By Edna Pierre, National HIV Surveillance Coordinator, NASTAD Haiti
Edna Pierre, National HIV Surveillance Coordinator, NASTAD Haiti
Early in the national response to the HIV epidemic, the Haitian Ministry of Health (MSPP) prioritized the development of strategic information systems and identified NASTAD Haiti as a key partner with the technical expertise to implement a national HIV/AIDS case based surveillance system (HASS). NASTAD Haiti has supported this collaborative, national effort since 2003. Case based surveillance (CBS) data in Haiti are critical in monitoring the trends of the HIV epidemic, characterizing affected populations, identifying needs and gaps in testing, prevention, treatment and care services, and guiding resource allocation to areas of need across the HIV Continuum of Care.

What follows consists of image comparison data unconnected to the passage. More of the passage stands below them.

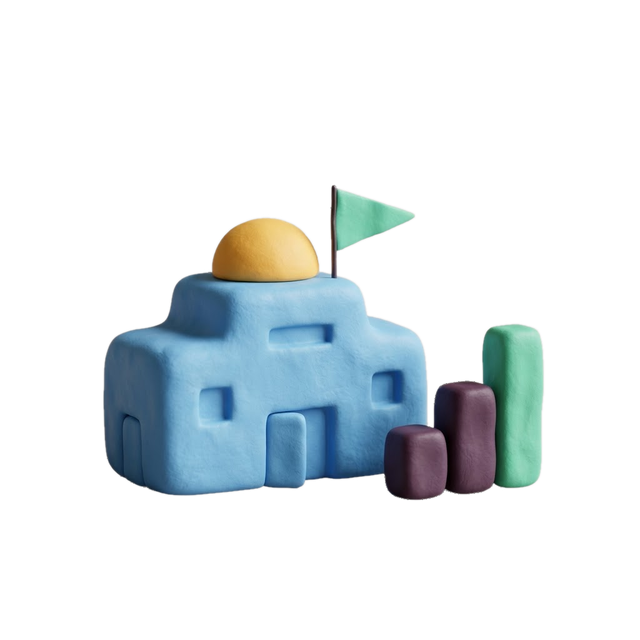
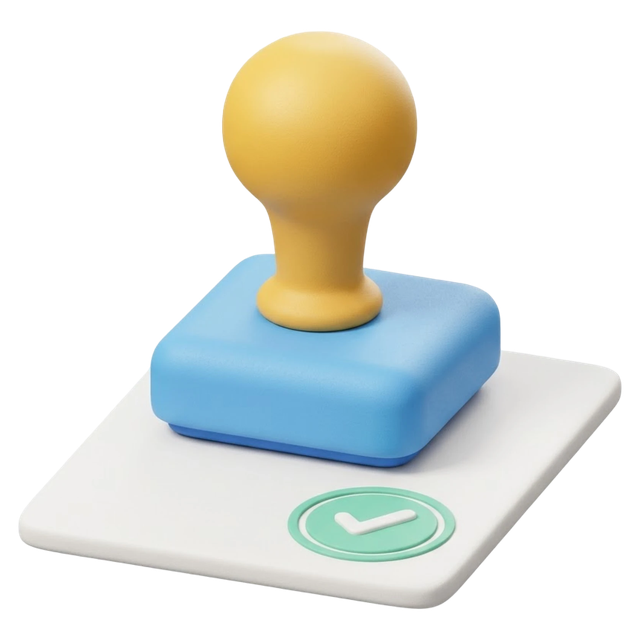
Clay v2: government as an official stamp

diff --git a/docs/CLAY-PROMPTS-V2.md b/docs/CLAY-PROMPTS-V2.md
@@ -365,7 +365,13 @@ off-white = paper, neutral parts.
 > Subject: a small chunky rounded building with four thick columns and a triangular roof on a stepped base, turned about 20°. White columns, a sky blue roof and base (#6CB8F0), a gold door (#FFC94D).
 
 **government**
-> Subject: a small chunky rounded building with a large dome on top, turned about 20°. Mint body (#7FD8B4), a sky blue dome (#6CB8F0), a gold finial (#FFC94D), white windows.
+> Round 1 (2026-10-30): colours right. But the stacked gold finial looks like a swirl of poop, and a round body + dome + finial reads as a cottage or a place of worship, not a civic building.
+>
+> ✅ Stamp installed (2026-10-30).
+>
+> Round 1 note (user): any dome reads as a mosque or temple. No domes, spires or religious shapes for government.
+>
+> Subject: a chunky rounded official rubber stamp, turned about 20°, a round knob handle on a short neck and a thick square stamp base, standing on a white sheet of paper; beside it on the sheet a round stamped mark with a raised check inside. Sky blue base (#6CB8F0), a gold knob (#FFC94D), a white sheet, a mint stamped mark (#7FD8B4) with a white check. No text, no emblem, no building.
 
 **deploy**
 > Subject: a chunky rounded rocket lifting off a small round pad, turned about 20°, a short thick flame below it. Sky blue body (#6CB8F0), a white window, coral fins (#F06A6F), a gold flame (#FFC94D).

By Mariah Johnson, Manager Viral Hepatitis/Policy & Legislative Affairs, NASTAD
In February 2015, reports surfaced of an outbreak of new HIV cases in Scott County, Indiana. The initial 26 cases of HIV, first confirmed in December, were followed by more cases (now nearly 90 cases with the majority involving hepatitis C [HCV] co-infection). The cause was the injection of the prescription painkiller Opana. In an effort to combat the outbreak – the largest in the state’s history – Indiana Governor Mike Pence authorized an emergency 30 day needle exchange program in Scott County, administered by state health officials, which opened earlier this week. This was a major development from a Governor who has not supported this intervention in a state where needle exchange programs have long been outlawed. Yet in the face of an historic HIV (and HCV) outbreak, Governor Pence recognized the need for a public health approach guided by the evidence, just as numerous physicians, health departments, and countless community-based and national organizations have before him. Continue reading
By Dr. Nadjy Joseph, SAFE Project Coordinator, NASTAD Haiti
December 2015 will mark the end of the current United Nations Millennium Development Goals, which range from halving extreme poverty rates to halting the spread of HIV/AIDS to providing universal primary education. Governments and civil society organizations are racing to continue to work towards fulfilling those goals, and are compiling reports and publications to demonstrate progress and gaps.
Dr. Nadjy Joseph speaking with symposium attendees about enhanced perinatal HIV case-based surveillance (SAFE) in Haiti.
In this context, the University of Florida convened its first annual Innovations in Global Health Symposium, with this inaugural year focused on maternal and child health. The aim of the symposium was to convene leading experts alongside University of Florida faculty and students to learn and teach innovative initiatives in global maternal and child health. Many themes were discussed during the two-day symposium, including health systems and policy, human rights and health, technology and climate change, and food security and nutrition. Continue reading
By Lucy Slater, Director, Global Program
Like all organizations, NASTAD Global goes through cycles – cycles of staffing, cycles of scopes of work, and cycles of funding. In 2015, we approach a convergence of these cycles, and as some new opportunities are emerging, we are also finding that some existing work must end. As of March 31, 2015, the outcomes of NASTAD Global’s HIV health systems strengthening assistance for national government partners in Zambia will have been integrated into government structures and we will close the doors to our Zambia office.
By Amanda Bowes, Associate, Health Care Access and Viral Hepatitis, NASTAD
The treatment landscape for both HIV and hepatitis C (HCV) is evolving in exciting and dramatic ways. This excitement is often curbed, however, by high priced drugs and/or restrictive insurance practices that impacted populations face in accessing health care services. Continue reading